### WORK REQUEST
Take the listing below and reproduce it in full. Change nothing.

-=-=-=-=-

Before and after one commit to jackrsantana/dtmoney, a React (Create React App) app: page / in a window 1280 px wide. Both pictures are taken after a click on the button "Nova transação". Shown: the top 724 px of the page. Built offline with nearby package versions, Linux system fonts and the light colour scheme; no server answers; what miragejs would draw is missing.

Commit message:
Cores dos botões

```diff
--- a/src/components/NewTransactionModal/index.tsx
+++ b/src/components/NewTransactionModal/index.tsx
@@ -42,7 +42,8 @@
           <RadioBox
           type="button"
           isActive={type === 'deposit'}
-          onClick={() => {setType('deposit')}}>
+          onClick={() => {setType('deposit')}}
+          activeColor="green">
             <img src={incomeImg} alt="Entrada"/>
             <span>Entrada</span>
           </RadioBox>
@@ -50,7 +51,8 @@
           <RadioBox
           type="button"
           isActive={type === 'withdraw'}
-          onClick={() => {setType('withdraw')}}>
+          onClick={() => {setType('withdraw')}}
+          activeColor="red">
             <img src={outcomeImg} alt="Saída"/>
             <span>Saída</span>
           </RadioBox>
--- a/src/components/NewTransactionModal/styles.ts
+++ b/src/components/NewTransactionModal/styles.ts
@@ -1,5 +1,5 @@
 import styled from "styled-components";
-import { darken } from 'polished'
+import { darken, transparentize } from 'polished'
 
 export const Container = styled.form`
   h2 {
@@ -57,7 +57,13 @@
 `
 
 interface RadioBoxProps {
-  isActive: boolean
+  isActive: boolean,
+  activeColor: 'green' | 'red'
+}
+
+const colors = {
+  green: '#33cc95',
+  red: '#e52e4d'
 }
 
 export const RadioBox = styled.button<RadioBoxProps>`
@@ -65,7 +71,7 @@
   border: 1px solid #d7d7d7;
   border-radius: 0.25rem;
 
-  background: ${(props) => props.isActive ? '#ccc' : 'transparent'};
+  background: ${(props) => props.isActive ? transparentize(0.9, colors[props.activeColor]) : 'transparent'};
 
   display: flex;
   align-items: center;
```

-=-=-=-=-

### OUTPUT
Before and after one commit to jackrsantana/dtmoney, a React (Create React App) app: page / in a window 1280 px wide. Both pictures are taken after a click on the button "Nova transação". Shown: the top 724 px of the page. Built offline with nearby package versions, Linux system fonts and the light colour scheme; no server answers; what miragejs would draw is missing.

Commit message:
Cores dos botões

```diff
--- a/src/components/NewTransactionModal/index.tsx
+++ b/src/components/NewTransactionModal/index.tsx
@@ -42,7 +42,8 @@
           <RadioBox
           type="button"
           isActive={type === 'deposit'}
-          onClick={() => {setType('deposit')}}>
+          onClick={() => {setType('deposit')}}
+          activeColor="green">
             <img src={incomeImg} alt="Entrada"/>
             <span>Entrada</span>
           </RadioBox>
@@ -50,7 +51,8 @@
           <RadioBox
           type="button"
           isActive={type === 'withdraw'}
-          onClick={() => {setType('withdraw')}}>
+          onClick={() => {setType('withdraw')}}
+          activeColor="red">
             <img src={outcomeImg} alt="Saída"/>
             <span>Saída</span>
           </RadioBox>
--- a/src/components/NewTransactionModal/styles.ts
+++ b/src/components/NewTransactionModal/styles.ts
@@ -1,5 +1,5 @@
 import styled from "styled-components";
-import { darken } from 'polished'
+import { darken, transparentize } from 'polished'
 
 export const Container = styled.form`
   h2 {
@@ -57,7 +57,13 @@
 `
 
 interface RadioBoxProps {
-  isActive: boolean
+  isActive: boolean,
+  activeColor: 'green' | 'red'
+}
+
+const colors = {
+  green: '#33cc95',
+  red: '#e52e4d'
 }
 
 export const RadioBox = styled.button<RadioBoxProps>`
@@ -65,7 +71,7 @@
   border: 1px solid #d7d7d7;
   border-radius: 0.25rem;
 
-  background: ${(props) => props.isActive ? '#ccc' : 'transparent'};
+  background: ${(props) => props.isActive ? transparentize(0.9, colors[props.activeColor]) : 'transparent'};
 
   display: flex;
   align-items: center;
```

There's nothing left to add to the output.